* **Dataset records**:
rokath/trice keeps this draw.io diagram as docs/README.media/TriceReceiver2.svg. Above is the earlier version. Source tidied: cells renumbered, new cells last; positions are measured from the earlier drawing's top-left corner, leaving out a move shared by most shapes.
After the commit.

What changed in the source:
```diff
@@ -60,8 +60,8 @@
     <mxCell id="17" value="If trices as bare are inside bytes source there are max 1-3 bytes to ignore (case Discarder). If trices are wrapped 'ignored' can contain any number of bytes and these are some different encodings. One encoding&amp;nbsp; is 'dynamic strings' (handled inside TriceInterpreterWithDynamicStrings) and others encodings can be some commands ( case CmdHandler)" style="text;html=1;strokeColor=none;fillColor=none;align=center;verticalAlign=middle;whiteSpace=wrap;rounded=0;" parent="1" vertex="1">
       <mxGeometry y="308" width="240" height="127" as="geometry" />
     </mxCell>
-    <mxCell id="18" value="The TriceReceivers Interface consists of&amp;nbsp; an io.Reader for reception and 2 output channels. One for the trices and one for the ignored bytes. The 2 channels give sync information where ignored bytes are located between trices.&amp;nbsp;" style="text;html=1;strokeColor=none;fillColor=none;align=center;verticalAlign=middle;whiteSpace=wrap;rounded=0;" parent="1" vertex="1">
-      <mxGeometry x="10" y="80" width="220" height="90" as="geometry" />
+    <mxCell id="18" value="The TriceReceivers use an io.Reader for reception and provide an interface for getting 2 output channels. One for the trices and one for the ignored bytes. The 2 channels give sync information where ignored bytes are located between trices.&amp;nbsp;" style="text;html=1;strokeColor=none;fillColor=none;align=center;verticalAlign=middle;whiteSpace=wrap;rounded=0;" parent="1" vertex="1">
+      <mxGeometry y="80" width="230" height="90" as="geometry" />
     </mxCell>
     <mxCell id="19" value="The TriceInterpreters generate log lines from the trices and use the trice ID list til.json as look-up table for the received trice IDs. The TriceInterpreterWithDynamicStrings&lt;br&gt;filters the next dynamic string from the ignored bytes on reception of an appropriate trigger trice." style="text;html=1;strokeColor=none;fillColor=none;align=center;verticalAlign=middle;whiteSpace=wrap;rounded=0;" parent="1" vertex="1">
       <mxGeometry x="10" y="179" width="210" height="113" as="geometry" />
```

* **What to do**:
Retrieve every line above holding the word "geometry".

* **Result for this exercise**:
       <mxGeometry y="308" width="240" height="127" as="geometry" />
-      <mxGeometry x="10" y="80" width="220" height="90" as="geometry" />
+      <mxGeometry y="80" width="230" height="90" as="geometry" />
       <mxGeometry x="10" y="179" width="210" height="113" as="geometry" />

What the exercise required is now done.